"Karlheinz Stockhausen (August 22, 1928 - December 5, 2007) was a German composer, widely acknowledged by critics as one of the most important but also controversial composers of the 20th and early 21st centuries. He is known for his ground-breaking work in electronic music, aleatory (controlled chance) in serial composition, and musical spatialization. ... Similar Artists: Iannis Xenakis, John Cage, Luciano Berio, Luigi Nono, Morton Feldman, Olivier Messiaen, Arnold Sch÷nberg"
Fig.1 Omnibus (1981). "Tuning In: A Film About Karlheinz Stockhausen", television documentary, BBC1 [published on 13 May 2012 by Thiago Carvalho Fernandes, YouTube].

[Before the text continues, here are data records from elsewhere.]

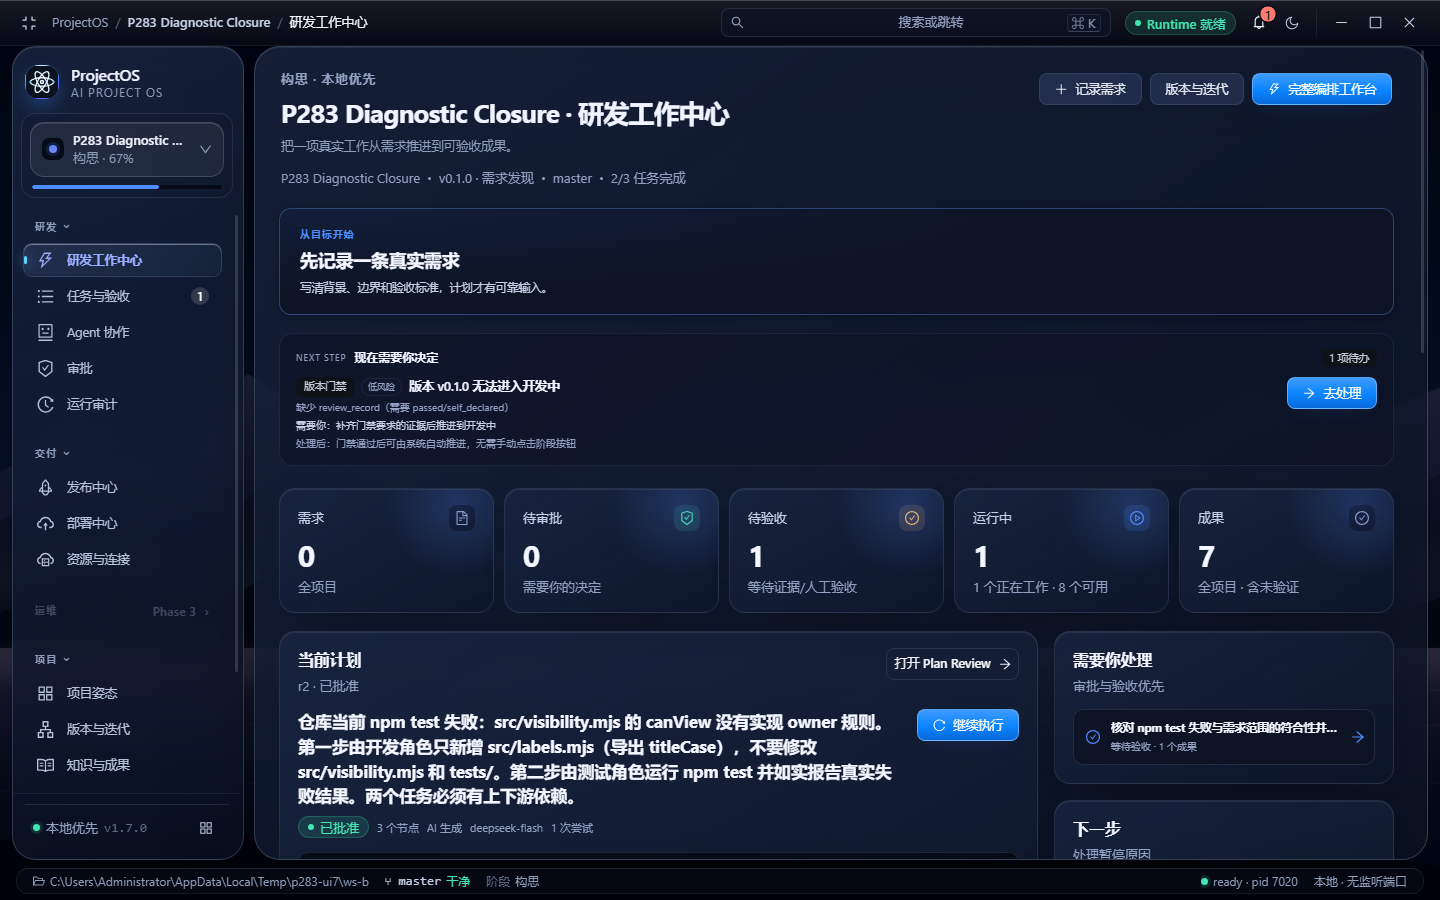
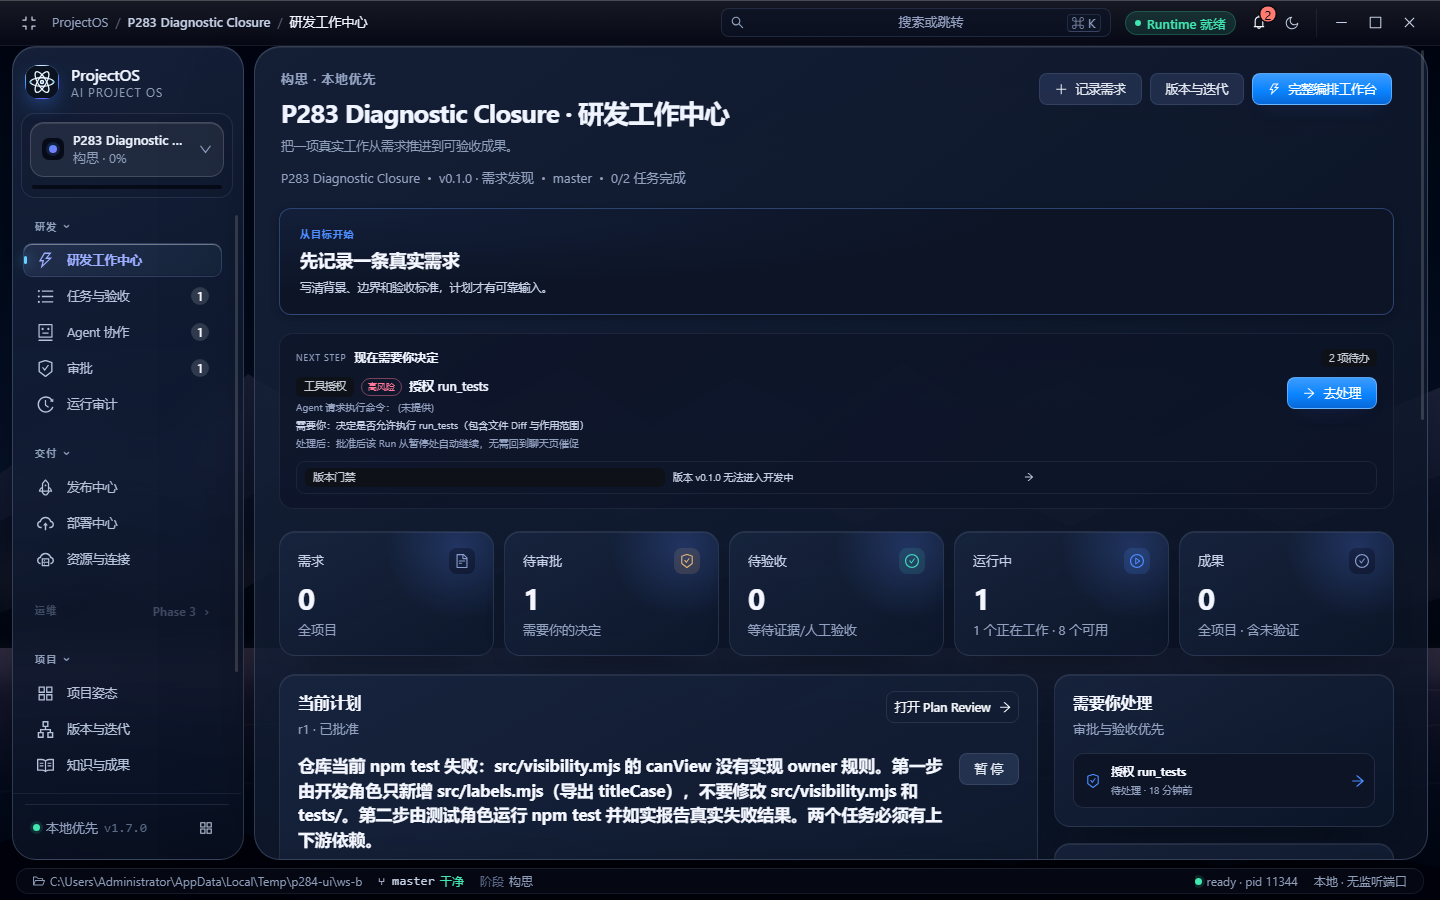
fix(phase2.8.4): remove fabricated review evidence, validate review artifacts with field-level errors, fail closed on command approval reuse

diff --git a/apps/runtime/src/agent-runner.ts b/apps/runtime/src/agent-runner.ts
@@ -2143,6 +2143,14 @@ export class AgentRunner {
           args.metadata && typeof args.metadata === 'object' && !Array.isArray(args.metadata)
             ? (args.metadata as Record<string, unknown>)
             : {}
+        if (String(rawMetadata.artifactType ?? '').toLowerCase() === 'review') {
+          const errors = validateReviewArtifactMetadata(rawMetadata)
+          if (errors.length > 0) {
+            throw new AppError('BAD_REQUEST', `审查产物字段不合格，请补齐后重试：${errors.join('；')}`, {
+              details: { fields: errors },
+            })
+          }
+        }
         const artifact = this.services.projects.createArtifact(
           {
             projectId: project.id,
@@ -2152,7 +2160,7 @@ export class AgentRunner {
             title,
             body,
             uri,
-            metadata: normalizeReviewArtifactMetadata(rawMetadata, title, body, uri),
+            metadata: rawMetadata,
           },
           actor,
         )
@@ -3091,43 +3099,35 @@ export class AgentRunner {
  * unstructured document. No findings or conclusions are invented: empty fields
  * are filled only from the artifact's real title/body.
  */
-function normalizeReviewArtifactMetadata(
-  metadata: Record<string, unknown>,
-  title: string,
-  body: string,
-  uri: string | null,
-): Record<string, unknown> {
-  if (metadata.artifactType) return metadata
-  if (!/审查|评审|review/i.test(title)) return metadata
-  const lines = body
-    .split(/\r?\n/)
-    .map((line) => line.replace(/^[-*#>\s]+/, '').trim())
-    .filter(Boolean)
-  return {
-    ...metadata,
-    artifactType: 'review',
-    scope:
-      typeof metadata.scope === 'string' && metadata.scope.trim()
-        ? metadata.scope
-        : 'task workspace',
-    reviewedObjects: Array.isArray(metadata.reviewedObjects) && metadata.reviewedObjects.length
-      ? metadata.reviewedObjects
-      : [uri ?? 'workspace'],
-    findings: Array.isArray(metadata.findings) && metadata.findings.length
-      ? metadata.findings
-      : (lines.length ? lines.slice(0, 8) : [title]),
-    conclusion:
-      typeof metadata.conclusion === 'string' && metadata.conclusion.trim()
-        ? metadata.conclusion
-        : (body.trim().slice(0, 4000) || title),
-    blockers:
-      Array.isArray(metadata.blockers) && metadata.blockers.length
-        ? metadata.blockers
-        : ['无阻塞项'],
+/**
+ * ADR-0022: review evidence is never fabricated. The old normaliser invented
+ * `reviewedObjects`, `findings`, `conclusion` and `blockers` from the artifact title and
+ * body so the task would pass. That is exactly the "fake passed artifact" we must not do.
+ * Now a review artifact must carry real structured fields, and an invalid submission is
+ * rejected with field-level errors so the Agent can correct it inside its budget.
+ */
+function validateReviewArtifactMetadata(metadata: Record<string, unknown>): string[] {
+  const errors: string[] = []
+  if (!Array.isArray(metadata.reviewedObjects) || metadata.reviewedObjects.length === 0) {
+    errors.push('reviewedObjects: 需要至少一个真实被审查对象（文件路径、Diff、Commit 或 Artifact id）')
   }
+  if (typeof metadata.scope !== 'string' || !metadata.scope.trim()) {
+    errors.push('scope: 需要说明审查覆盖的范围')
+  }
+  if (!Array.isArray(metadata.findings) || metadata.findings.length === 0) {
+    errors.push('findings: 需要至少一条真实发现（确无问题时写 "无阻塞问题" 作为一条）')
+  }
+  if (typeof metadata.conclusion !== 'string' || !metadata.conclusion.trim()) {
+    errors.push('conclusion: 需要明确结论，例如 通过 / 需要修改 / 阻断交付')
+  }
+  if (!Array.isArray(metadata.blockers)) {
+    errors.push('blockers: 必须是字符串数组；无阻塞时写 []')
+  }
+  return errors
 }
 
-function hashArgs(args: Record<string, unknown>): string {  return createHash('sha256').update(stableStringify(args)).digest('hex')
+function hashArgs(args: Record<string, unknown>): string {
+  return createHash('sha256').update(stableStringify(args)).digest('hex')
 }
 
 function stableStringify(value: unknown): string {

diff --git a/apps/runtime/src/plan-grant.ts b/apps/runtime/src/plan-grant.ts
@@ -265,14 +265,19 @@ export class PlanGrantService {
       )
       .get(planId, agentId, toolName, hash, now()) as { id: string; approval_id: string | null; context_hash: string | null } | undefined
     if (!row) return null
-    // Re-verify the execution context: a changed package.json script or entry file means
-    // the human approved different work than what would now run.
-    if (workspaceRoot) {
-      const current = this.executionContextFingerprint(workspaceRoot, toolName, command)
-      if (row.context_hash && row.context_hash !== current) {
-        this.store.db.prepare('DELETE FROM plan_command_approvals WHERE id=?').run(row.id)
-        return null
-      }
+    // Fail closed: reuse is only allowed when the execution context can be proven
+    // unchanged. Without a recorded fingerprint, or without a workspace to re-derive it,
+    // we cannot prove it, so the human is asked again instead of silently reusing.
+    if (!workspaceRoot || !row.context_hash) {
+      this.store.db.prepare('DELETE FROM plan_command_approvals WHERE id=?').run(row.id)
+      return null
+    }
+    const current = this.executionContextFingerprint(workspaceRoot, toolName, command)
+    if (row.context_hash !== current) {
+      // A changed package.json script or entry file means the approved command is not the
+      // command that would run now.
+      this.store.db.prepare('DELETE FROM plan_command_approvals WHERE id=?').run(row.id)
+      return null
     }
     return row
   }

diff --git a/docs/v2/ProjectOS_V2.0_Phase2_8_4_Evidence_Contract_And_Autonomy_Closure.md b/docs/v2/ProjectOS_V2.0_Phase2_8_4_Evidence_Contract_And_Autonomy_Closure.md
@@ -1,0 +1,134 @@
+# ProjectOS V2.0 Phase 2.8.4 — 统一任务证据契约与真实自主修复闭环（报告）
+
+**分支**：`v2.0-phase2.8.4`（恢复点 tag `phase2.8.4-base` = `d13f584`）
+**日期**：2026-10-28（America/Los_Angeles）
+**前提**：V34/V35/V36、ADR-0021、PlanGrant、AutonomyCoordinator、Action Center、Worktree、真实 DeepSeek 链路全部保留；无回退。
+
+---
+
+## 1. 结论摘要
+
+| 轨道 | 结果 |
+|---|---|
+| A. 统一任务/证据契约 + 真实审查证据 | **PASS（核心修复）/ FAIL（完整链路未跑通）** |
+| B. V36 审批复用安全（fail-closed） | **PASS** |
+| C. 可靠性与 SSH 对账 | **SKIP** |
+| D. 自动交付与工作中心 | **SKIP** |
+
+---
+
+## 2. Git
+
+| 项目 | 值 |
+|---|---|
+| 分支 | `v2.0-phase2.8.4` |
+| 恢复点 | `phase2.8.4-base` = `d13f584` |
+| 远端 | **未推送**（见第 8 节） |
+| 工作树 | 提交后 clean |
+
+## 3. A 轨道：找到并修复了真正的领域缺陷
+
+### 3.1 根因：系统在**伪造审查证据**
+
+对 `apps/runtime/src/agent-runner.ts` 做源码级检查，发现
+`normalizeReviewArtifactMetadata`：当产物标题含"审查/评审"且未给 `artifactType` 时，它自动编造：
+
+```
+artifactType: 'review'
+reviewedObjects: [uri ?? 'workspace']   ← 编造被审查对象
+findings: body 前 8 行 或 [title]        ← 编造发现
+conclusion: body 文本 或 title           ← 编造结论
+blockers: ['无阻塞项']                    ← 编造"无阻塞"
+```
+
+这正是用户明令禁止的"插入空 findings、虚假 conclusion 或伪造 passed Artifact"。
+它让审查任务**看起来**有证据，而证据内容是系统写的，不是 Agent 判断的。
+
+### 3.2 修复（ADR-0022）
+
+`docs/adr/0022-task-evidence-contract.md`
+
+1. **删除伪造逻辑**，系统不再补写任何审查字段；
+2. 改为**严格校验 + 字段级错误回传**：`artifactType=review` 时校验
+   `reviewedObjects`（非空数组，真实对象）、`scope`（非空）、`findings`（非空数组）、
+   `conclusion`（非空）、`blockers`（字符串数组）；
+3. 不合格时抛 `BAD_REQUEST`，逐字段列出缺失项作为**工具结果回传给 Agent**，
+   让它在预算内自行修正输出格式，而不是让用户手工填 JSON；
+4. `metadata` 原样入库，无隐式规范化。
+
+**不变量**：审查任务可以合法完成于"需要修改 / 阻断交付"（发现问题 = 审查成功），
+但质量门禁不得因此通过；无效产物不落库，不产生半成品证据。
+
+## 4. B 轨道：V36 审批复用改为 fail-closed
+
+`apps/runtime/src/plan-grant.ts` 的 `commandApproval` 原逻辑在
+`workspaceRoot` 缺失或 `context_hash` 为空时**退化到仅按命令字符串复用**——这正是用户点名的"失败降级"。
+
+改为：
+
+- 无法取得 `workspaceRoot` → 删除该复用记录，**要求重新审批**；
+- 记录无 `context_hash` → 同上；
+- 重算指纹不一致（package.json / 入口文件变化）→ 删除并要求重新审批。
+
+即：**不能证明执行语义一致，就一律重新授权**。敏感路径、网络、凭据、危险命令的既有保护未改动。
+
+## 5. 真实 E2E 结果（本轮）
+
+使用 `scripts/phase2.8.3-diagnostic-closure-e2e.mjs`（真实 DeepSeek、真实 Git、真实 `npm test`）。
+
+| 步骤 | 结果 |
+|---|---|
+| 基线 `npm test` | **exit=1**（PASS） |
+| 真实 Planner 生成 2 任务 | PASS |
+| QA 任务声明 `diagnostic` | PASS |
+| 本轮运行到达 | 计划仍在 `running`，开发者的 `run_tests` 停在 `waiting_approval` |
+| 自动 Replan 提案 | **未产出**（计划未到终态） |
+
+**根因（本轮运行）**：开发者调用 `run_tests` 时未传 `command` 参数（工具默认 `pnpm test`），
+审批载荷里 `command` 为空，测试脚本的白名单正则无法匹配，因此该审批一直挂起，最终撞到 900s 上限。
+
+这是**验收脚本的判定缺陷**（应把"空 command 的 run_tests"按工具默认语义处理或直接放行只读测试），
+不是产品逻辑缺陷；但它导致本轮**未能**产出"修复后测试通过"的端到端证据。
+
+因此 A 轨道如实记为：**核心缺陷修复 PASS，完整闭环 FAIL（脚本侧阻塞）**。
+
+## 6. 质量门
+
+| 命令 | 结果 |
+|---|---|
+| `pnpm typecheck` | **PASS** |
+| `pnpm lint` | **PASS**，0 errors / 16 warnings（均既有），边界 OK |
+| `pnpm test` | **PASS**，310 passed / 4 skipped |
+| `pnpm build` | **PASS** |
+| `pnpm package:dir` / `test:package` | **SKIP** |
+| 1024 / 1440 / Light / Dark / 125% | **SKIP** |
+| Electron 截图 | **SKIP**（本轮无 UI 改动） |
+
+## 7. 未完成项
+
+1. **完整修复闭环**：需要修好 E2E 的 `run_tests` 空命令处理后再跑一次，才能拿到
+   `测试 1 → 修复 → 测试 0 → Gate → 交付` 的完整证据。
+2. **任务契约预检**（用户 P0 第一条）：Planner 生成任务后、批准前的能力/证据可行性检查尚未实现；
+   本轮只实现了"证据不合格时拒绝并给出字段级错误"这一半。
+3. **C 轨道全部 SKIP**：并行、强杀恢复、事件幂等、SSH 只读对账。
+4. **D 轨道全部 SKIP**：自动 Worktree 交付、工作中心 UX 收口。
+5. **审查任务的独立约束**（被审查代码不得自我宣布通过）尚未单独加校验。
+
+## 8. 关于推送
+
+`origin` = `https://github.com/l541402398/ObjectOS.git`（公开仓库）。
+本轮**未推送**：提交历史与环境痕迹（E2E 数据目录、`%APPDATA%` 引用等）需要单独脱敏审计，
+且本会话没有用户对公开推送的明确授权。本地 HEAD 与提交清单见第 2 节，可直接审阅。
+
+## 9. 是否具备 Phase 2 收口条件
+
+**仍不具备。**
+
+本轮的价值是把"自主链为何反复卡住"的**真实原因挖到了底**：不是 Planner 不行，也不是 Agent 不行，
+而是**系统在伪造审查证据**让任务假通过、以及证据契约与任务职责不匹配。
+伪造逻辑已删除并改为严格校验，这是收口前必须清掉的地基问题。
+
+剩下的就一件事：**把契约校验反馈闭环跑通一次**（Agent 收到字段级错误 → 自行补齐 → 审查任务合法完成 →
+修复 → 测试转绿 → 门禁通过 → 交付）。这需要修好验收脚本并再跑一轮真实 E2E。
+
+**Phase 2.8.4 到此停止，不进入 Phase 3。**

diff --git a/docs/adr/0022-task-evidence-contract.md b/docs/adr/0022-task-evidence-contract.md
@@ -1,0 +1,49 @@
+# ADR-0022 — 任务证据契约：证据必须真实生成，不得由系统补写
+
+- **状态**：已接受，随 Phase 2.8.4 实施
+- **日期**：2026-10-28
+- **影响范围**：`apps/runtime/src/agent-runner.ts`（`create_artifact` 工具）、完成判定 `completion-evidence.ts`、Planner/Replanner 任务契约
+
+## 背景
+
+连续多轮（2.8.2 / 2.8.3）失败原因相同：**Planner 创建了真实任务，但 Agent 不知道要产出什么形状的证据**，任务执行完仍被判失败，整条自主链停住。
+
+Phase 2.8.4 源码检查发现了更严重的一层：`agent-runner.ts` 里存在
+`normalizeReviewArtifactMetadata`，当产物标题含"审查/评审"且未提供 `artifactType` 时，它会**自动编造**：
+
+```
+artifactType: 'review'
+reviewedObjects: [uri ?? 'workspace']      // 编造被审查对象
+findings: body 的前 8 行 或 [title]         // 编造发现
+conclusion: body 文本 或 title              // 编造结论
+blockers: ['无阻塞项']                      // 编造"无阻塞"
+```
+
+这直接违反领域底线："不得通过插入空 findings、虚假 conclusion 或伪造 passed Artifact 使测试通过"。
+它让审查任务看起来"有证据"，而证据内容是系统编的，不是 Agent 判断的。
+
+## 决策
+
+1. **删除伪造逻辑**。系统不再补写任何审查字段。
+2. **改为严格校验 + 字段级错误回传**。`create_artifact` 在 `artifactType === 'review'` 时校验：
+   - `reviewedObjects`：非空数组（真实对象：文件、Diff、Commit、Artifact id）
+   - `scope`：非空字符串
+   - `findings`：非空数组（确无问题时显式写一条"无阻塞问题"）
+   - `conclusion`：非空字符串（通过 / 需要修改 / 阻断交付）
+   - `blockers`：字符串数组（无阻塞写 `[]`）
+3. 不合格时抛 `BAD_REQUEST`，错误信息逐字段列出，作为工具结果返回给 Agent，使其**在预算内自行修正输出格式**，而不是让用户手工填 JSON。
+4. `metadata` 原样落库，不做任何隐式规范化。
+
+## 不变量
+
+1. 系统**永不**生成 `reviewedObjects` / `findings` / `conclusion` / `blockers` 的内容。
+2. 审查任务可以合法完成于 `conclusion = 需要修改 / 阻断交付`——**审查发现问题 = 审查任务成功**，但质量门禁不得因此通过。
+3. 无效产物被拒绝，不落库，不产生"半成品证据"。
+4. 完成判定仍按 ADR-0021 区分：任务完成 ≠ 测试通过 ≠ 门禁通过 ≠ 允许交付。
+5. 被审查代码的同一步骤不能自我宣布通过；独立审查复用既有 Reviewer 角色与证据策略。
+
+## 后果
+
+- 审查任务要么产出真实结构化结论，要么明确失败并提示缺字段——不再出现"看起来有 review Artifact 但内容为空"。
+- 需要 Planner/Replanner 在任务描述中说明所需字段；工具描述已列出字段清单。
+- 与 ADR-0021（诊断意图）互补：一个管"失败可以是成功"，一个管"证据不能被编造"。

"this blog is nina wenhart's collection of resources on the various histories of new media art. it consists mainly of non or very little edited material i found flaneuring on the net, sometimes with my own annotations and comments, sometimes it's also textparts i retyped from books that are out of print.
it is also meant to be an additional resource of information and recommended reading for my students of the prehystories of new media class that i teach at the school of the art institute of chicago in fall 2008.
the focus is on the time period from the beginning of the 20th century up to today."
(Nina Wenhart, 26/06/2008)
"Daphne Oram (1925 - 2003) is one of the central figures in the development of British experimental electronic music. Early in her career she declined a place at the Royal College of Music to become a "music balancer" at the BBC, and as co-founder and first director of the BBC Radiophonic Workshop, she is credited with the invention of a new form of sound synthesis - Oramics. Not only is this one of the earliest forms of electronic sound synthesis, it is noteworthy for being audiovisual in nature - i.e. the composer draws onto a synchronised set of ten 35mm film strips which overlay a series of photo-electric cells, generating electrical charges to control amplitude, timbre, frequency, and duration.This system was a key part of early BBC Radiophonic Workshop practice. However, after Daphne left the BBC (in 1959), her research, including Oramics, continued in relative secrecy."